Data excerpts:
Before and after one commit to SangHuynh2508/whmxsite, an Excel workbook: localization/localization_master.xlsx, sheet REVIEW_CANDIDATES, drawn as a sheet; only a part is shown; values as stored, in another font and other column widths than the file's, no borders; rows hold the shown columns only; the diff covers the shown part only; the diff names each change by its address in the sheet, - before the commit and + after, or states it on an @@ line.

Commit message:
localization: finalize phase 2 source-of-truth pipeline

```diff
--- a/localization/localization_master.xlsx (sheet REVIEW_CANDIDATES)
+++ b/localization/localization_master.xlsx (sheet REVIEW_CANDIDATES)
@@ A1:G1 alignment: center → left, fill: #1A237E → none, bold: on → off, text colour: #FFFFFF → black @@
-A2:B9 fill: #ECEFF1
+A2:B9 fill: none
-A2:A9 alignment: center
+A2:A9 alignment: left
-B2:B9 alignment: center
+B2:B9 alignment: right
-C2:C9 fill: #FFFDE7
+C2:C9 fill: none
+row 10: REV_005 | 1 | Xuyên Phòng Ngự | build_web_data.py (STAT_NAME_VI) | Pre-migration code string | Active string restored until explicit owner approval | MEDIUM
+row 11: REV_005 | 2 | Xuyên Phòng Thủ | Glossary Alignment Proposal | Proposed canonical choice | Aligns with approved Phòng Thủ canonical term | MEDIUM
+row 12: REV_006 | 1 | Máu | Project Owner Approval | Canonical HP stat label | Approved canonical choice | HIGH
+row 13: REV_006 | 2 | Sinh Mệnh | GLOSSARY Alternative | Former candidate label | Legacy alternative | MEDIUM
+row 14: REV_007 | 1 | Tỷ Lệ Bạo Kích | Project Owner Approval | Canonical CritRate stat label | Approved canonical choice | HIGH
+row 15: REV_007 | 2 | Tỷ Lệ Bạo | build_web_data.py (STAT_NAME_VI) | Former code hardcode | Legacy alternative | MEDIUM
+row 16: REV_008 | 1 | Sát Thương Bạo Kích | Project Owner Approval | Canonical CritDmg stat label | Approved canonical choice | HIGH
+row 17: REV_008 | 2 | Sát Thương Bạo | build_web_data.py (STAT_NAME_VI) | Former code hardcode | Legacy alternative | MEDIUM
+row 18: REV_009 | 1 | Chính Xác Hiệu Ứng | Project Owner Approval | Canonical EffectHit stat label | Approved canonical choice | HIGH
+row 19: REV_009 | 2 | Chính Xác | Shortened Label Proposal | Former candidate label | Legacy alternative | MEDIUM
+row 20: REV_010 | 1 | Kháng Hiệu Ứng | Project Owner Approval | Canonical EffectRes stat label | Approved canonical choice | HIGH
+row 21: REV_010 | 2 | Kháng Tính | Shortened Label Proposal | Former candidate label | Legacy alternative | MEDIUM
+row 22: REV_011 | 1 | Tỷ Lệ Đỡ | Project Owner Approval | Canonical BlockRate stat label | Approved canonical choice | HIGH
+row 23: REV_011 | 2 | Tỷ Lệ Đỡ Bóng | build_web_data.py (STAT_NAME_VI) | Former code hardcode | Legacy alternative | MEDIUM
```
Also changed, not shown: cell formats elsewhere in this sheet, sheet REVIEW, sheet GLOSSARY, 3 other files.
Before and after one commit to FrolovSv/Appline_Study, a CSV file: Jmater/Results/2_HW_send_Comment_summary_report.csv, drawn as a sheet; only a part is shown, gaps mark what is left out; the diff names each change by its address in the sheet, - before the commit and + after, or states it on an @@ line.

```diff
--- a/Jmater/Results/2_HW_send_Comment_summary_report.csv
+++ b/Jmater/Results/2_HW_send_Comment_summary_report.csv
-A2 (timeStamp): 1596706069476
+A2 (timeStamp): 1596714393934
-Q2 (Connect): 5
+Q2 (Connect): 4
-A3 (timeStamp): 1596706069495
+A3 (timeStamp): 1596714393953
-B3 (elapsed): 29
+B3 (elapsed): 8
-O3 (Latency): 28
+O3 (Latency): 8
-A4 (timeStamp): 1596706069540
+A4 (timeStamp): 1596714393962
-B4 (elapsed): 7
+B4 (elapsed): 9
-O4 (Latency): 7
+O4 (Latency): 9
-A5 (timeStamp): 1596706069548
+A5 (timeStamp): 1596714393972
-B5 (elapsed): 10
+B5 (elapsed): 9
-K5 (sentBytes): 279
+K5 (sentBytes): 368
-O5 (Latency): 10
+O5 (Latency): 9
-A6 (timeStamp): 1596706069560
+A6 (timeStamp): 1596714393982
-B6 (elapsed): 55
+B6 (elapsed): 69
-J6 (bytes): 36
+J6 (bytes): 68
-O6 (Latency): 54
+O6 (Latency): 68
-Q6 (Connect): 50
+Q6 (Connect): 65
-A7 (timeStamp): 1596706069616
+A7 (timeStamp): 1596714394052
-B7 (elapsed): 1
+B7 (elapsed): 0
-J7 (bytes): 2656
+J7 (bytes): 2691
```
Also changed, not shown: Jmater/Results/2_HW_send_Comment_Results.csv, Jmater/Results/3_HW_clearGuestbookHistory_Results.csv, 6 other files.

◆ Try it ◆
Every record, word for word, must be returned.

◆ Completed task ◆
Before and after one commit to SangHuynh2508/whmxsite, an Excel workbook: localization/localization_master.xlsx, sheet REVIEW_CANDIDATES, drawn as a sheet; only a part is shown; values as stored, in another font and other column widths than the file's, no borders; rows hold the shown columns only; the diff covers the shown part only; the diff names each change by its address in the sheet, - before the commit and + after, or states it on an @@ line.

Commit message:
localization: finalize phase 2 source-of-truth pipeline

```diff
--- a/localization/localization_master.xlsx (sheet REVIEW_CANDIDATES)
+++ b/localization/localization_master.xlsx (sheet REVIEW_CANDIDATES)
@@ A1:G1 alignment: center → left, fill: #1A237E → none, bold: on → off, text colour: #FFFFFF → black @@
-A2:B9 fill: #ECEFF1
+A2:B9 fill: none
-A2:A9 alignment: center
+A2:A9 alignment: left
-B2:B9 alignment: center
+B2:B9 alignment: right
-C2:C9 fill: #FFFDE7
+C2:C9 fill: none
+row 10: REV_005 | 1 | Xuyên Phòng Ngự | build_web_data.py (STAT_NAME_VI) | Pre-migration code string | Active string restored until explicit owner approval | MEDIUM
+row 11: REV_005 | 2 | Xuyên Phòng Thủ | Glossary Alignment Proposal | Proposed canonical choice | Aligns with approved Phòng Thủ canonical term | MEDIUM
+row 12: REV_006 | 1 | Máu | Project Owner Approval | Canonical HP stat label | Approved canonical choice | HIGH
+row 13: REV_006 | 2 | Sinh Mệnh | GLOSSARY Alternative | Former candidate label | Legacy alternative | MEDIUM
+row 14: REV_007 | 1 | Tỷ Lệ Bạo Kích | Project Owner Approval | Canonical CritRate stat label | Approved canonical choice | HIGH
+row 15: REV_007 | 2 | Tỷ Lệ Bạo | build_web_data.py (STAT_NAME_VI) | Former code hardcode | Legacy alternative | MEDIUM
+row 16: REV_008 | 1 | Sát Thương Bạo Kích | Project Owner Approval | Canonical CritDmg stat label | Approved canonical choice | HIGH
+row 17: REV_008 | 2 | Sát Thương Bạo | build_web_data.py (STAT_NAME_VI) | Former code hardcode | Legacy alternative | MEDIUM
+row 18: REV_009 | 1 | Chính Xác Hiệu Ứng | Project Owner Approval | Canonical EffectHit stat label | Approved canonical choice | HIGH
+row 19: REV_009 | 2 | Chính Xác | Shortened Label Proposal | Former candidate label | Legacy alternative | MEDIUM
+row 20: REV_010 | 1 | Kháng Hiệu Ứng | Project Owner Approval | Canonical EffectRes stat label | Approved canonical choice | HIGH
+row 21: REV_010 | 2 | Kháng Tính | Shortened Label Proposal | Former candidate label | Legacy alternative | MEDIUM
+row 22: REV_011 | 1 | Tỷ Lệ Đỡ | Project Owner Approval | Canonical BlockRate stat label | Approved canonical choice | HIGH
+row 23: REV_011 | 2 | Tỷ Lệ Đỡ Bóng | build_web_data.py (STAT_NAME_VI) | Former code hardcode | Legacy alternative | MEDIUM
```
Also changed, not shown: cell formats elsewhere in this sheet, sheet REVIEW, sheet GLOSSARY, 3 other files.
Before and after one commit to FrolovSv/Appline_Study, a CSV file: Jmater/Results/2_HW_send_Comment_summary_report.csv, drawn as a sheet; only a part is shown, gaps mark what is left out; the diff names each change by its address in the sheet, - before the commit and + after, or states it on an @@ line.

```diff
--- a/Jmater/Results/2_HW_send_Comment_summary_report.csv
+++ b/Jmater/Results/2_HW_send_Comment_summary_report.csv
-A2 (timeStamp): 1596706069476
+A2 (timeStamp): 1596714393934
-Q2 (Connect): 5
+Q2 (Connect): 4
-A3 (timeStamp): 1596706069495
+A3 (timeStamp): 1596714393953
-B3 (elapsed): 29
+B3 (elapsed): 8
-O3 (Latency): 28
+O3 (Latency): 8
-A4 (timeStamp): 1596706069540
+A4 (timeStamp): 1596714393962
-B4 (elapsed): 7
+B4 (elapsed): 9
-O4 (Latency): 7
+O4 (Latency): 9
-A5 (timeStamp): 1596706069548
+A5 (timeStamp): 1596714393972
-B5 (elapsed): 10
+B5 (elapsed): 9
-K5 (sentBytes): 279
+K5 (sentBytes): 368
-O5 (Latency): 10
+O5 (Latency): 9
-A6 (timeStamp): 1596706069560
+A6 (timeStamp): 1596714393982
-B6 (elapsed): 55
+B6 (elapsed): 69
-J6 (bytes): 36
+J6 (bytes): 68
-O6 (Latency): 54
+O6 (Latency): 68
-Q6 (Connect): 50
+Q6 (Connect): 65
-A7 (timeStamp): 1596706069616
+A7 (timeStamp): 1596714394052
-B7 (elapsed): 1
+B7 (elapsed): 0
-J7 (bytes): 2656
+J7 (bytes): 2691
```
Also changed, not shown: Jmater/Results/2_HW_send_Comment_Results.csv, Jmater/Results/3_HW_clearGuestbookHistory_Results.csv, 6 other files.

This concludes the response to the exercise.